Lake Erie - one of five connected bodies of freshwater that make up the Great Lakes system along the US-Canada border - might not seem like a solution to America's supply chain issues.
But it might just be exactly that, writes Stephen Starr for the BBC.
Connected to the Atlantic Ocean via a system of canals and locks, the Port of Cleveland is one of several Great Lakes shipping centres experiencing a revival. Last year, the total tonnage handled by the port increased by 69% from 2020. April's tonnage numbers were double that of the same month in 2021.
"We're getting a lot more calls from people - shippers, cargo owners - that typically wouldn't want to consider using a smaller, inland port to move their cargo," said David Gutheil, chief commercial officer at the port.
With major ports along the US east and west coasts struggling with cargo backlogs due to knock-on effects from supply chain issues caused by everything from China's Covid lockdowns to Russia's war in Ukraine, shippers are looking to long-ignored ports as a way to get supplies into and out of America.
Global shipping companies were among the first to spot the Great Lakes' potential.
In August, a Dutch shipping company added an additional vessel to its Antwerp-Cleveland route to meet growing demand.
One ship even sailed all the way from Shanghai to Cleveland last November - a forty-day journey that bypassed major ports in southern California, Virginia and New Jersey - to avoid the backlogs plaguing those locations.
It's not just incoming international cargo companies that are looking to the Great Lakes ports to handle their wares. The Port of Cleveland is working with a Texas-based company trucking cargo from the Gulf of Mexico up to Lake Erie - a 1,000-mile journey - to get its products shipped out to Europe.
"They can't get vessel or container capacity down there (in Texas)," said Mr Gutheil.
While ports situated on the Atlantic and Pacific oceans dominate America's shipping industry today, that wasn't always the case. The Great Lakes ports once served as a crucial North American maritime highway for transporting agricultural and other bulk products such as iron ore, coal and limestone throughout the 1800s and 1900s.

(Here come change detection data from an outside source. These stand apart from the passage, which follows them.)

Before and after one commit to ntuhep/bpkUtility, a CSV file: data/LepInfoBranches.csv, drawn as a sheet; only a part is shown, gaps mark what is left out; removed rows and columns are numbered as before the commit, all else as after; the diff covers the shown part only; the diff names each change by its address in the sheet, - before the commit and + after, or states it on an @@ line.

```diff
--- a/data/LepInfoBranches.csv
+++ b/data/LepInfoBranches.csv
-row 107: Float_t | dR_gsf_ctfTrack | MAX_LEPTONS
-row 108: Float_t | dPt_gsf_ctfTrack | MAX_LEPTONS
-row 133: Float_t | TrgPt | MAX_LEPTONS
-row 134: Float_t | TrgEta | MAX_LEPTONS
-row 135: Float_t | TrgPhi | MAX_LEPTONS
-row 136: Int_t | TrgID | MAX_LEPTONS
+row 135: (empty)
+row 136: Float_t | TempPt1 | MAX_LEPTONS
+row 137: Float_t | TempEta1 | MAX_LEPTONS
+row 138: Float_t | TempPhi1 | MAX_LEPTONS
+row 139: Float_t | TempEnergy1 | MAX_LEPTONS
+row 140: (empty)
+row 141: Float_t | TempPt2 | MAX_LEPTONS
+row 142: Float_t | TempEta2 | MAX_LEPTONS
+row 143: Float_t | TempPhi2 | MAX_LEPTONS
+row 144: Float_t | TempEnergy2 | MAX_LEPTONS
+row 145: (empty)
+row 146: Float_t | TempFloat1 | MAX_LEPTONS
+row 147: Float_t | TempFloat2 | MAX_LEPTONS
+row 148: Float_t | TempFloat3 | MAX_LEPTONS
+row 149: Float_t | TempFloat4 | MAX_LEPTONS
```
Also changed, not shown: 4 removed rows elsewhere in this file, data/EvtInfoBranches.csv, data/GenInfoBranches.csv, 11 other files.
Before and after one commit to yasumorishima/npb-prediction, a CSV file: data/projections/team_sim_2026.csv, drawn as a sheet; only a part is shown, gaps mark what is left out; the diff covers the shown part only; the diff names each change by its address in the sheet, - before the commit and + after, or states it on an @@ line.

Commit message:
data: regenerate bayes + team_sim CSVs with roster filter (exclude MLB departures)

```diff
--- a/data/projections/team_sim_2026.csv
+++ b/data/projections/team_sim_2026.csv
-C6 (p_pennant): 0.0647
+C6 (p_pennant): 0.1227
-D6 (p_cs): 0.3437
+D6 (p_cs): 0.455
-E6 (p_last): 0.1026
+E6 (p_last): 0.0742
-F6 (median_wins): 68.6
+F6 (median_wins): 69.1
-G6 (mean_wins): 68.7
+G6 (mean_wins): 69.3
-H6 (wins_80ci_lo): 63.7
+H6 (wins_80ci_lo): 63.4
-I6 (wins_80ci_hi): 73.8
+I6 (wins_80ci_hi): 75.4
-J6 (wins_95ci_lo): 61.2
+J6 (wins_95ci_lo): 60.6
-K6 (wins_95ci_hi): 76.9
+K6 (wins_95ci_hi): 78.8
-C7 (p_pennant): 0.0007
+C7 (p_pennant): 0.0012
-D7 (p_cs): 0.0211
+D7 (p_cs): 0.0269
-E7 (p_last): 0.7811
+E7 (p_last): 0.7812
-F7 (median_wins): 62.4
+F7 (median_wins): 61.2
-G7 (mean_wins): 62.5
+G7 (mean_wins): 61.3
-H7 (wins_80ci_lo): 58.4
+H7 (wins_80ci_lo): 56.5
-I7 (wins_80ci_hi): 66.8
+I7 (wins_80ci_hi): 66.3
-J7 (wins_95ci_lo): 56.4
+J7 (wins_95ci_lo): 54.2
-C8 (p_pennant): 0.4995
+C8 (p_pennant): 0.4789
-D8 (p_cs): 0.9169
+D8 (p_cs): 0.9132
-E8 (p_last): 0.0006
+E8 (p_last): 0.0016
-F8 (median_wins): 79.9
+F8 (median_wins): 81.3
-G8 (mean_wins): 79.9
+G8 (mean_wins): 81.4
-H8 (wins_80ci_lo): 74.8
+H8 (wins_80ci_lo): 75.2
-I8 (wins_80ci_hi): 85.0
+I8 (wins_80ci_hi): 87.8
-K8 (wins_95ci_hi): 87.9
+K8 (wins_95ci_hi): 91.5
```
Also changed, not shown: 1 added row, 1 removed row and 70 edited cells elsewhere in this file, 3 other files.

The deregulation of the rail and especially the trucking industries in 1980, combined with the offshoring of manufacturing to Asia and elsewhere, however, saw the decline of the Great Lakes ports.
Located more than 2,200 miles from the Atlantic Ocean, the Port of Duluth-Superior was at its peak in the 1950s, when it handled more than 77 million short tonnes of goods such as iron ore and agricultural grain, making it the largest freshwater port in the world. By 2017, the amount of cargo it handled had fallen by more than half.
But today, as America's major coastal ports struggle to meet demand, the Great Lakes has the potential to expand capacity of the country's shipping industry. The Port of Cleveland, for example, is currently only moving about 10,000 containers a year but could potentially handle about 100,000 containers.
Six hundred and thirty miles northwest of Cleveland, the Port of Duluth-Superior - the largest in the Great Lakes - has expanded its facilities to include a customs station that now allows it to handle international cargo.
Its first overseas shipment of containers - 200 containers of bagged kidney beans destined for Italy, France, Germany and Hungary - set sail in late May.
And yet it's not all smooth sailing for the northern ports. Reports of a shortage of icebreaker ships hampered shipping activity last winter, as lakes froze.
Moreover, the 15 canal locks that allow ships to move between the Great Lakes and the Atlantic Ocean are not maintained and kept ice-free by their American and Canadian operators during the winter months.
That means that even if sections of southern Great Lakes such as Lake Erie and Lake Ontario don't freeze over in winter, access between the Great Lakes and the Atlantic wouldn't be possible.
"One of the major hurdles to overcome is the seasonality issue; the Great Lakes are not open 12 months (of the year)," said Daniel Rust, an associate professor of transportation and logistics management at the University of Wisconsin-Superio
"Supply chain managers want to always ship a certain way and to have a reliable supply chain for 12 months of the year".
Another challenge is that the locks can only facilitate vessels that are no wider than 78 feet (23.8 metres), which means that many ships cannot pass through. The Ever Given ship that blocked the Suez Canal for a week last year, for example, is 193 feet (59 metres) wide.
Industry experts say these issues could be overcome.
Establishing a feeder or shuttle service of smaller vessels would bridge that gap, say observers, and it's a move several Canadian ports have recently pursued. In June 2021, the Canadian maritime transport firm, Desgagnés, started a feeder service that ships close to 300 containers between Hamilton, Ontario, and the Port of Montreal.
With labour disputes possibly leading to backlogs in West Coast ports, and railroad congestion creating bottlenecks this summer, Americans may be facing more supply shortages in the months ahead.
All the while, people in the Midwest say they are standing by to help.
As Mr Gutheil put it: "If you have 10 or 20 ports … that handle as much as we do, then you start talking about meaningful change in the supply chain world